Because analysis of spiking in functional circuits is generally done with extracellular recording, the tuning of the EPSP is usually not known. However, in the case of orientation-selective cells of V1, intracellular recordings have been achieved. Orientation selectivity appears to depend on two mechanisms: a process of connectivity, which makes the input EPSP somewhat orientation selective (Reid and Alonso, 1995), and a second process dependent on inhibition (Sillito, 1975; Troyer et al., 1998; Carandini and Ferster, 2000). This second mechanism makes the orientation tuning of spiking narrower than that of the EPSP. Moreover, this narrowing is not affected by scaling up the excitation, a finding inconsistent with models based on fixed inhibition. Consequently, the narrowing of tuning cannot be explained by the iceberg effect (Fig. 5). Intracellular recordings provide direct evidence for gamma frequency inhibition in orientation-sensitive V1 cells (Volgushev et al., 2003). We show here (Fig. 6) that an E%-max computation produced by such oscillations can explain why the orientation tuning of spiking is narrower than that of the EPSP and why this difference is contrast invariant. Thus, there will be orientations in which a cell receives substantial excitation (sufficient to make the cell fire in the absence of inhibition) but in which firing is suppressed by feedback inhibition triggered by cells that that are slightly more excited by the stimulus.
A second system in which the E%-max winner-take-all computation is likely to be important is the formation of place cells in the hippocampus (de Almeida et al., 2009). The input to place cells is from grid cells of the entorhinal cortex, which are active (with spatial periodicity), over broad regions of the environment. Nevertheless, hippocampal cells are active only in very restricted regions of the environment.
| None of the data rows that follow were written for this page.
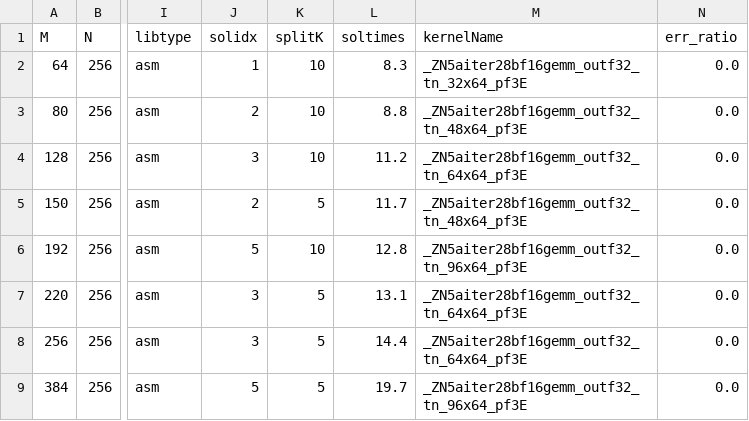
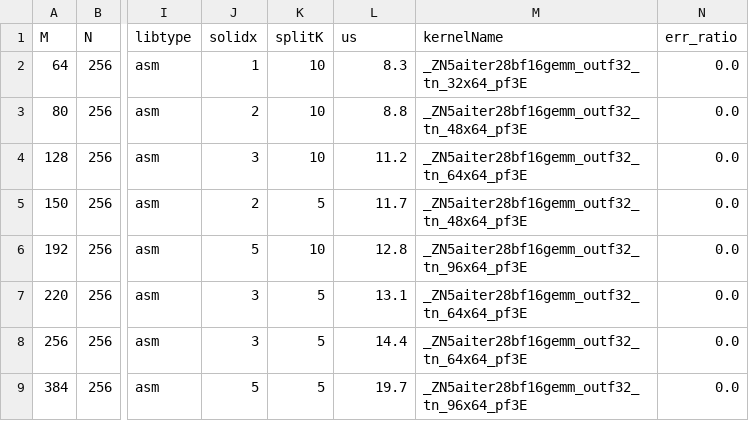
Before and after one commit to lucas-santos-amd/aiter, a CSV file: aiter/configs/tuned_gemm.csv, drawn as a sheet; only a part is shown, gaps mark what is left out; the diff names each change by its address in the sheet, - before the commit and + after, or states it on an @@ line.

Commit message:
Refactor gemm bf16 tuner (#1275)
* refactor GemmTuner

* update

* fix lint error

* fix lint error

```diff
--- a/aiter/configs/tuned_gemm.csv
+++ b/aiter/configs/tuned_gemm.csv
-L1: soltimes
+L1: us
```
Also changed, not shown: 3 other files.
We show in a companion study (de Almeida et al., 2009) that, despite the broad excitation, the E%-max mechanism can select winners that are only slightly more excited than other cells in the network and that cells are winners in a relatively small region of the environment, thereby accounting for their place cell properties.
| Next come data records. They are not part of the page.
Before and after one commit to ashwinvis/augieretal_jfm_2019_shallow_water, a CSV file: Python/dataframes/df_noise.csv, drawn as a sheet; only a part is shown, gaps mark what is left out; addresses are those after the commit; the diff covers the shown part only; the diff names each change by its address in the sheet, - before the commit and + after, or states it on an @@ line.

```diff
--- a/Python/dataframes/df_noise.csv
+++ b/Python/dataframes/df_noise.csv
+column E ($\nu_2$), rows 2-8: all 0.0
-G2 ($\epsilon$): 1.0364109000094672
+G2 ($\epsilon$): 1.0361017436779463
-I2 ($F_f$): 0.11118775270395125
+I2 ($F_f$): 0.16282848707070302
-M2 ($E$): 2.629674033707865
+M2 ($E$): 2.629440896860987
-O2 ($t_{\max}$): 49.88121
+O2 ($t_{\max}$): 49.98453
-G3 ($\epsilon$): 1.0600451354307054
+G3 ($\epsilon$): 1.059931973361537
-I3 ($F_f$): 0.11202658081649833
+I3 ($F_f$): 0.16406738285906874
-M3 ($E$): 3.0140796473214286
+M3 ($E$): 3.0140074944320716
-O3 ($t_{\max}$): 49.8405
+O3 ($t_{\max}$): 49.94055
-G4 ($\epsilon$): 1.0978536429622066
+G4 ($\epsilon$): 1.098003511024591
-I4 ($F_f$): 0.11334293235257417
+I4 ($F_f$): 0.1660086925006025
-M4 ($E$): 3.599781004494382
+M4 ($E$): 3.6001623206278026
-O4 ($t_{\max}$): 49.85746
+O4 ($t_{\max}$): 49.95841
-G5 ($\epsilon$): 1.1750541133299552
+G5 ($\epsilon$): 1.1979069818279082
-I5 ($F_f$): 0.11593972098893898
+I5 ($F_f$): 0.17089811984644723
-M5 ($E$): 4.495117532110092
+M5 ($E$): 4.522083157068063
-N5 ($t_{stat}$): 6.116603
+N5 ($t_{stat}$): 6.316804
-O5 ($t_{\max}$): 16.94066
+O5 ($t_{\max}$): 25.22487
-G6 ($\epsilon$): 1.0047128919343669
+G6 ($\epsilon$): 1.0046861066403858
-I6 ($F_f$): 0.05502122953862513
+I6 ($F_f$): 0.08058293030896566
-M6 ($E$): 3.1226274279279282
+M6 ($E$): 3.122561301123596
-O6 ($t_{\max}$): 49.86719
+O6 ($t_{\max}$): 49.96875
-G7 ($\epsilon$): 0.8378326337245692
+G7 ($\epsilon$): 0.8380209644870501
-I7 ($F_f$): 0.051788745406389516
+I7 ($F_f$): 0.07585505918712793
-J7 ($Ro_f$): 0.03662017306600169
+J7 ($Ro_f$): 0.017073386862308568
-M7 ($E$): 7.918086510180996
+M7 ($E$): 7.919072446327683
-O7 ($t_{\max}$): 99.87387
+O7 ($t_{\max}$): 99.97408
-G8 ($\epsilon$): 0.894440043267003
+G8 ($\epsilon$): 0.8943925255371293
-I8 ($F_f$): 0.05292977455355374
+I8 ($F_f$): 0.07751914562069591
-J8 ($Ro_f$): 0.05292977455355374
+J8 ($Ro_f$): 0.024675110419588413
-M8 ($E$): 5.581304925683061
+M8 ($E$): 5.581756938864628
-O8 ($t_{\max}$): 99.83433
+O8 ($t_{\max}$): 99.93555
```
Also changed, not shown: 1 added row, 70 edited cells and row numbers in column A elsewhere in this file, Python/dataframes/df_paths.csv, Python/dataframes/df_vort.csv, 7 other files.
More generally, the winner-take-all function (and the specific E%-max form considered here) requires a change in the conceptual understanding of how firing is controlled. According to textbook accounts, firing can be understood as a single-cell property; firing rate is determined by how far the net excitation is above threshold. Based on this, if excitation x causes firing, excitation 2x in another context should also cause firing. However, this is not necessarily correct in networks with feedback inhibition. If, for example there are other cells in the second context that have 3x excitation, the cell with 2x excitation may not be among the winners. This simple example demonstrates that firing in networks with winner-take-all gamma-frequency inhibition cannot be derived from the excitation of a given cell, but is rather a result of a competitive network computation in which all cells must be considered.
This work was supported by National Institute of Mental Health Grant MH060450, National Institute of Neurological Disorders and Stroke Grant NS27337, and European Commission Project 217148. M.I. and L.d.A. acknowledge partial financial support from Brazilian agencies Conselho Nacional de Desenvolvimento Científico e Tecnológico and Coordenação de Aperfeiçoamento de Pessoal de Nível Superior. We thank Ole Jensen and Sridhar Raghavachari for comments on this manuscript.
- Correspondence should be addressed to John E. Lisman, Department of Biology and Volen Center for Complex Systems, Brandeis University, 145 South Street, Waltham, MA 02454.